A group of fifty doctors along with the non-profits groups, Single Payer Action and Our Economy, filed an amicus brief with the Supreme Court arguing that the individual mandate in the Affordable Care Act should be struck down. From Single Payer Action’s blog:
The doctors are challenging the government’s claim that the individual mandate is necessary to reach Congress’ goal of universal coverage.
“The court should decide the constitutionality of the individual mandate based on the best available evidence,” said attorney Oliver Hall.
“That’s why it is so important that these medical doctors provide the court with the information in their brief, which demonstrates that Congress can address the United States’ healthcare crisis by adopting a single payer system.”
“It is not necessary to force Americans to buy private health insurance to achieve universal coverage,” said Russell Mokhiber of Single Payer Action. “There is a proven alternative that Congress didn’t seriously consider, and that alternative is a single payer national health insurance system.”
The brief argues that Congress doesn’t need the new power to compel individuals to buy a product from a private company to effectively regulate the healthcare marketplace. It can easily do so with its current approaches, such as a single payer system, which is used for Medicare. The individual mandate is therefore neither a “necessary” nor “reasonable” expansion of authority to achieve the government’s stated objectives.
The policy argument for the individual mandate has always been extremely dubious. If the government wants everyone to be covered by health insurance, an individual mandate is an ineffective tool that will never fully achieve that goal. Other methods that have the government just directly provide insurance for those without insurance with very basic coverage would do a significantly better job.
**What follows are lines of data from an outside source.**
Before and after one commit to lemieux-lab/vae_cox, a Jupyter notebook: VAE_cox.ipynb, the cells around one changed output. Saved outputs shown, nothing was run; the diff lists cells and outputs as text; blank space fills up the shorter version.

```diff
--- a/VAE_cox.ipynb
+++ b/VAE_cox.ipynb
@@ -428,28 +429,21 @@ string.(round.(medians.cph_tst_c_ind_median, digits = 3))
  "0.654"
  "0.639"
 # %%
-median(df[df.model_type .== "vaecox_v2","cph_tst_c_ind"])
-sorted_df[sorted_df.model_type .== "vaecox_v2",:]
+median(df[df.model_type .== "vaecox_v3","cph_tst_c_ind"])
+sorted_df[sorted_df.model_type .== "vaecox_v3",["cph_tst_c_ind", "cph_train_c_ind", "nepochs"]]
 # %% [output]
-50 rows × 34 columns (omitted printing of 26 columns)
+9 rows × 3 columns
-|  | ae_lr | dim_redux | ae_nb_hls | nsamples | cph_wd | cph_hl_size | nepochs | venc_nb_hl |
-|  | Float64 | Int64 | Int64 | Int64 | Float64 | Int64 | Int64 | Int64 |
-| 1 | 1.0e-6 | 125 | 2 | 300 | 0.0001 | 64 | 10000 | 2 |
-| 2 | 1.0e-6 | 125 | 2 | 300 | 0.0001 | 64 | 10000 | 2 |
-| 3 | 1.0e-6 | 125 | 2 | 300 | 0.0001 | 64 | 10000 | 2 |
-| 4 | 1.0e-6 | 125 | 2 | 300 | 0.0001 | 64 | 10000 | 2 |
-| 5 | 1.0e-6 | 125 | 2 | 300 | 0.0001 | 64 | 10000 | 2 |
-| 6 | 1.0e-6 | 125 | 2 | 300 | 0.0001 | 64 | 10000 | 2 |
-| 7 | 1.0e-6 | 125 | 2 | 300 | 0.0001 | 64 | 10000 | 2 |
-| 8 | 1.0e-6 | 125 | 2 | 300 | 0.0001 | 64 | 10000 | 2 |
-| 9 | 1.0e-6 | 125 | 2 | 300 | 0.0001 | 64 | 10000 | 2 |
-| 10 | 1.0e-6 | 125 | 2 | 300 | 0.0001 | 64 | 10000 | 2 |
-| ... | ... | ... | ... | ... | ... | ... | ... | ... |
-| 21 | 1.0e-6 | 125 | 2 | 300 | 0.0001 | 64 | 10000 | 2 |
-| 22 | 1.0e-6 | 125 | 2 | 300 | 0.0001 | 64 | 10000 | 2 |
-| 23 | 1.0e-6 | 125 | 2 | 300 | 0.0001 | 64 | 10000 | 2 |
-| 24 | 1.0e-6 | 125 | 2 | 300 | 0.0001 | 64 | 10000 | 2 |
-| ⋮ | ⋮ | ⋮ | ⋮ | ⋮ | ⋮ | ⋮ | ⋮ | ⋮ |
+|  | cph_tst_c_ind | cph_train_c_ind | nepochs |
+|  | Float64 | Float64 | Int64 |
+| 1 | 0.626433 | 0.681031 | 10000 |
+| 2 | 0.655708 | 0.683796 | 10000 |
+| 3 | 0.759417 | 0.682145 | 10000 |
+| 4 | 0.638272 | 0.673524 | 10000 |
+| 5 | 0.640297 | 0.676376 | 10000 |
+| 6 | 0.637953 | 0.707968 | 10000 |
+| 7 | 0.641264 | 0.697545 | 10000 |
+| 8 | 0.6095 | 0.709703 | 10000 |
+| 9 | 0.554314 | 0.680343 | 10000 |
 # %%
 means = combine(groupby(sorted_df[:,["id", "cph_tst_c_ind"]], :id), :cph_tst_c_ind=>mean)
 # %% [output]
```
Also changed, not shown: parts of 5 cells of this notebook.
Congress only needs the mandate, because it actively chose not to use one of several more effective alternatives that are indisputably constitutional.
From March 26-28 the Supreme Court will be hearing 5 1/2 hours of oral arguments on the constitutionality of the ACA. This is one of a flood of amicus briefs filed for what is sure to be one of the most closely watched Supreme Court cases of the 21st Century.